It is a question of debate whether it is actually a symbol of power of the last ruler of the Aztecs. A commission of experts set up by the Austrian government maintained that the crown was part of a priest's clothing worn for ritual purposes. In the 16th century hundreds of similar objects are reported to have been brought to Europe, but only the 'Plume of Feathers' - in Spanish 'Penacho' - has been preserved. Together with four further Mexican feather mosaic pieces, it is one of the last examples of the pre-Columbian feather craft in existence. Even without any mystic connotations, the director of the Museum for Anthropology, Christian Feest, holds the feather headdress to be a "(...) unique document for the observer of today both of the old America and of the new Europe of the 16th century, which latter ousted the indigenous cultures from their rule over the New World, banning them to the rare world of miracle chambers".

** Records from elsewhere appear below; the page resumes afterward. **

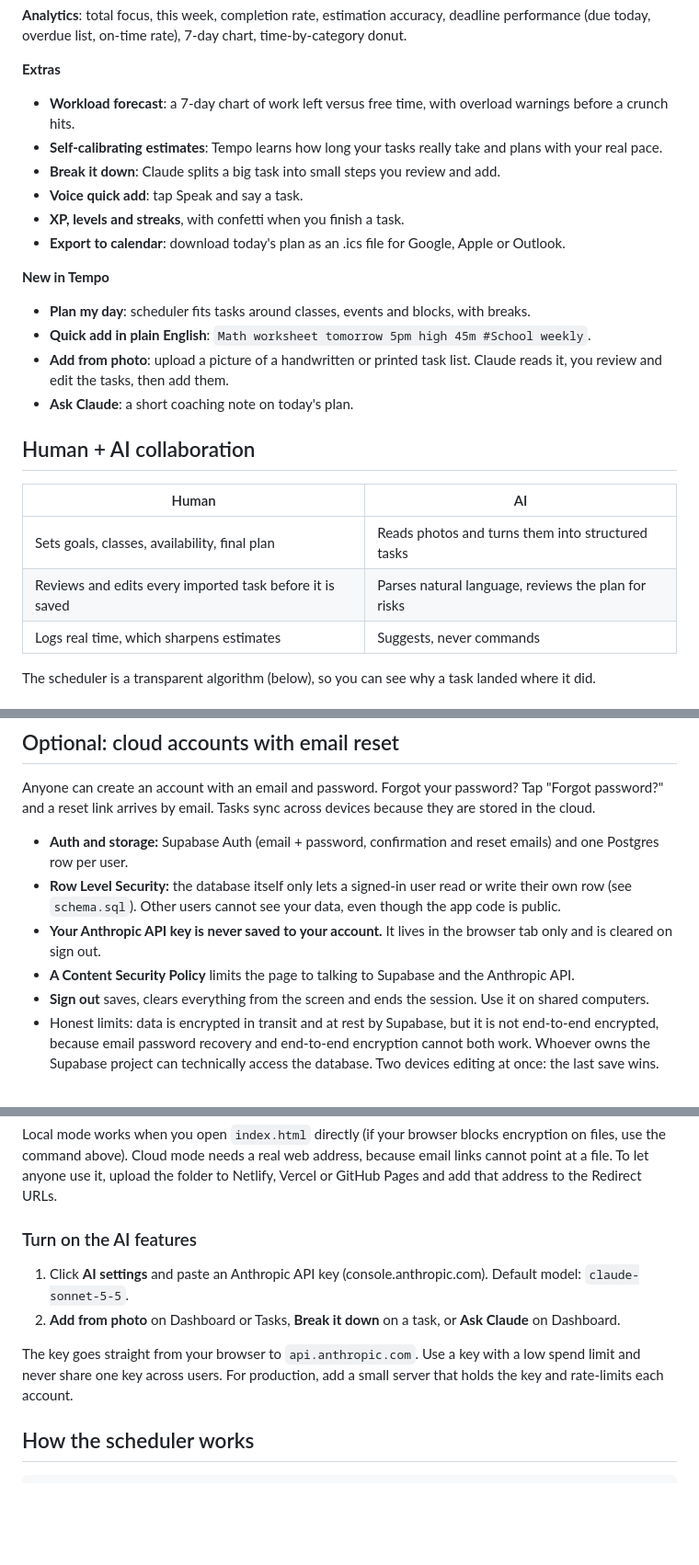
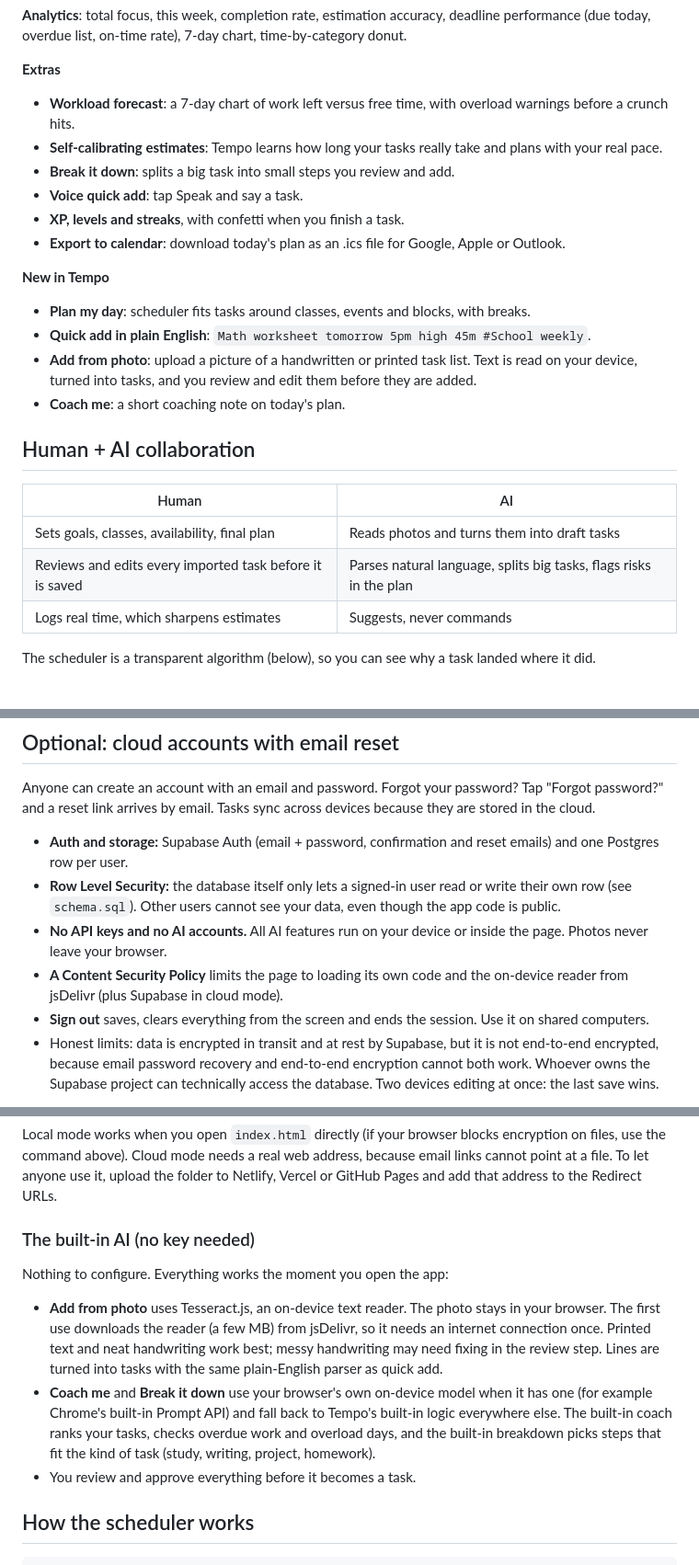
Before and after one commit to Starlette2011/TempoAI, a Markdown page: README.md, 3 parts joined by grey strips. Shown at 92% size. GitHub-like rendering; blank space fills up the shorter version.

Commit message:
Revise AI feature descriptions and privacy notes
Updated descriptions for AI features and privacy details in README.

```diff
--- a/README.md
+++ b/README.md
@@ -15,7 +15,7 @@ Tempo turns a messy to-do list into a realistic plan for today. It knows your cl
 **Extras**
 - **Workload forecast**: a 7-day chart of work left versus free time, with overload warnings before a crunch hits.
 - **Self-calibrating estimates**: Tempo learns how long your tasks really take and plans with your real pace.
-- **Break it down**: Claude splits a big task into small steps you review and add.
+- **Break it down**: splits a big task into small steps you review and add.
 - **Voice quick add**: tap Speak and say a task.
 - **XP, levels and streaks**, with confetti when you finish a task.
 - **Export to calendar**: download today's plan as an .ics file for Google, Apple or Outlook.
@@ -23,15 +23,15 @@ Tempo turns a messy to-do list into a realistic plan for today. It knows your cl
 **New in Tempo**
 - **Plan my day**: scheduler fits tasks around classes, events and blocks, with breaks.
 - **Quick add in plain English**: `Math worksheet tomorrow 5pm high 45m #School weekly`.
-- **Add from photo**: upload a picture of a handwritten or printed task list. Claude reads it, you review and edit the tasks, then add them.
-- **Ask Claude**: a short coaching note on today's plan.
+- **Add from photo**: upload a picture of a handwritten or printed task list. Text is read on your device, turned into tasks, and you review and edit them before they are added.
+- **Coach me**: a short coaching note on today's plan.
 
 ## Human + AI collaboration
 
 | Human | AI |
 |---|---|
-| Sets goals, classes, availability, final plan | Reads photos and turns them into structured tasks |
-| Reviews and edits every imported task before it is saved | Parses natural language, reviews the plan for risks |
+| Sets goals, classes, availability, final plan | Reads photos and turns them into draft tasks |
+| Reviews and edits every imported task before it is saved | Parses natural language, splits big tasks, flags risks in the plan |
 | Logs real time, which sharpens estimates | Suggests, never commands |
 
 The scheduler is a transparent algorithm (below), so you can see why a task landed where it did.
@@ -50,8 +50,8 @@ Anyone can create an account with an email and password. Forgot your password? T
 
 - **Auth and storage:** Supabase Auth (email + password, confirmation and reset emails) and one Postgres row per user.
 - **Row Level Security:** the database itself only lets a signed-in user read or write their own row (see `schema.sql`). Other users cannot see your data, even though the app code is public.
-- **Your Anthropic API key is never saved to your account.** It lives in the browser tab only and is cleared on sign out.
-- **A Content Security Policy** limits the page to talking to Supabase and the Anthropic API.
+- **No API keys and no AI accounts.** All AI features run on your device or inside the page. Photos never leave your browser.
+- **A Content Security Policy** limits the page to loading its own code and the on-device reader from jsDelivr (plus Supabase in cloud mode).
 - **Sign out** saves, clears everything from the screen and ends the session. Use it on shared computers.
 - Honest limits: data is encrypted in transit and at rest by Supabase, but it is not end-to-end encrypted, because email password recovery and end-to-end encryption cannot both work. Whoever owns the Supabase project can technically access the database. Two devices editing at once: the last save wins.
 
@@ -73,12 +73,13 @@ python3 -m http.server 8000   # open http://localhost:8000
 
 Local mode works when you open `index.html` directly (if your browser blocks encryption on files, use the command above). Cloud mode needs a real web address, because email links cannot point at a file. To let anyone use it, upload the folder to Netlify, Vercel or GitHub Pages and add that address to the Redirect URLs.
 
-### Turn on the AI features
+### The built-in AI (no key needed)
 
-1. Click **AI settings** and paste an Anthropic API key (console.anthropic.com). Default model: `claude-sonnet-5-5`.
-2. **Add from photo** on Dashboard or Tasks, **Break it down** on a task, or **Ask Claude** on Dashboard.
+Nothing to configure. Everything works the moment you open the app:
 
-The key goes straight from your browser to `api.anthropic.com`. Use a key with a low spend limit and never share one key across users. For production, add a small server that holds the key and rate-limits each account.
+- **Add from photo** uses Tesseract.js, an on-device text reader. The photo stays in your browser. The first use downloads the reader (a few MB) from jsDelivr, so it needs an internet connection once. Printed text and neat handwriting work best; messy handwriting may need fixing in the review step. Lines are turned into tasks with the same plain-English parser as quick add.
+- **Coach me** and **Break it down** use your browser's own on-device model when it has one (for example Chrome's built-in Prompt API) and fall back to Tempo's built-in logic everywhere else. The built-in coach ranks your tasks, checks overdue work and overload days, and the built-in breakdown picks steps that fit the kind of task (study, writing, project, homework).
+- You review and approve everything before it becomes a task.
 
 ## How the scheduler works
 
```
Also changed, not shown: other parts of README.md (+1 -1 lines).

The history of the Penacho can be traced back to this world of the miracle chambers. As part of the great art collections of the Archduke Ferdinand II the feather headdress was incorrectly registered in an inventory of 1596 as 'a Moorish hat' - a headdress of Moorish origin.
The House of Habsburg bought a part of the cabinets known as the 'Ambraser Collection' and so the Penacho entered into Habsburg ownership. The custodian of the ethnographic department of the Royal and Imperial Museum of Natural History in Vienna found the headdress during a review of the collection in 1878 folded and moth-eaten in the corner of a wall cabinet
In Austria there are no doubts that the object was obtained absolutely legally and this is the basis for the refusal to return it. And Christian Feest sees the ownership of the Ancient Mexican objects as perfectly incontestable. "Today the Republic of Austria is the administrator of this inalienable cultural heritage of Austria. As such it is part of the World Cultural Heritage. It is our duty to safeguard it and maintain it." Speaking to the foreign policy committee of the Austrian parliament, Feest declared that it was necessary to "hold to the staying power of history" against the purely political debate in Mexico. The official claim of the museum foundation for the crown of feathers is: "It has been in Austria longer than it was ever in Mexico and it is just as much an artefact of European tradition."
Nevertheless critical voices are on the increase in Austria in favour of a return of the crown of feathers to Mexico on moral grounds. In order not to call in question the legal claims, there have been many occasions when attempts have been made to promote the idea that the feather headdress of such symbolic importance be returned as a gift.
"For Mexico this gift is of immeasurable significance, for us only the sacrifice of a few feathers", said Rudolf Burger, Rector of the Vienna Academy of Arts back in 1996. In the same year, the then Federal President, Thomas Klestil, spoke in favour of the return of all unlawfully acquired cultural assets from Austrian museums on the occasion of the Austrian millennium. In this context he also planned to hand over the feather headdress as a sign of gratitude for the fact that Mexico was the first country to protest in the League of Nations against the annexation of Austria by the Nazi regime in 1938. There was massive criticism from the politicians and the directors of museums. "If we were to start on this - what would the Austrians have left to exhibit? Cow bells?" commented Elisabeth Gehrer, then Minister for Education and Cultural Affairs, when asked to comment on the suggestion of the Federal President. The fear was widespread in the world of the museum specialists that the return of the headdress could set a precedent.
In the jubilee year 2005 an official application was made in the Austrian parliament concerning the return of the crown of feathers - and was deferred for an unlimited period. Since March 2007 a new application for a decision has been made. "It is not a question of restitution in the legal sense, as the crown of feathers entered into Austrian ownership quite legally according to all the documents available to us. Rather it is an act of friendship and gratitude", emphasised Wolfgang Zinggl, parliamentary representative of the Green Party. He is in favour of returning the headdress as such a mythological significant object can fulfil far more functions than in Austria "where it is simply one ethnological treasure among many."
A suitable occasion presents itself already, as 2008 will be another anniversary of the 1938 event.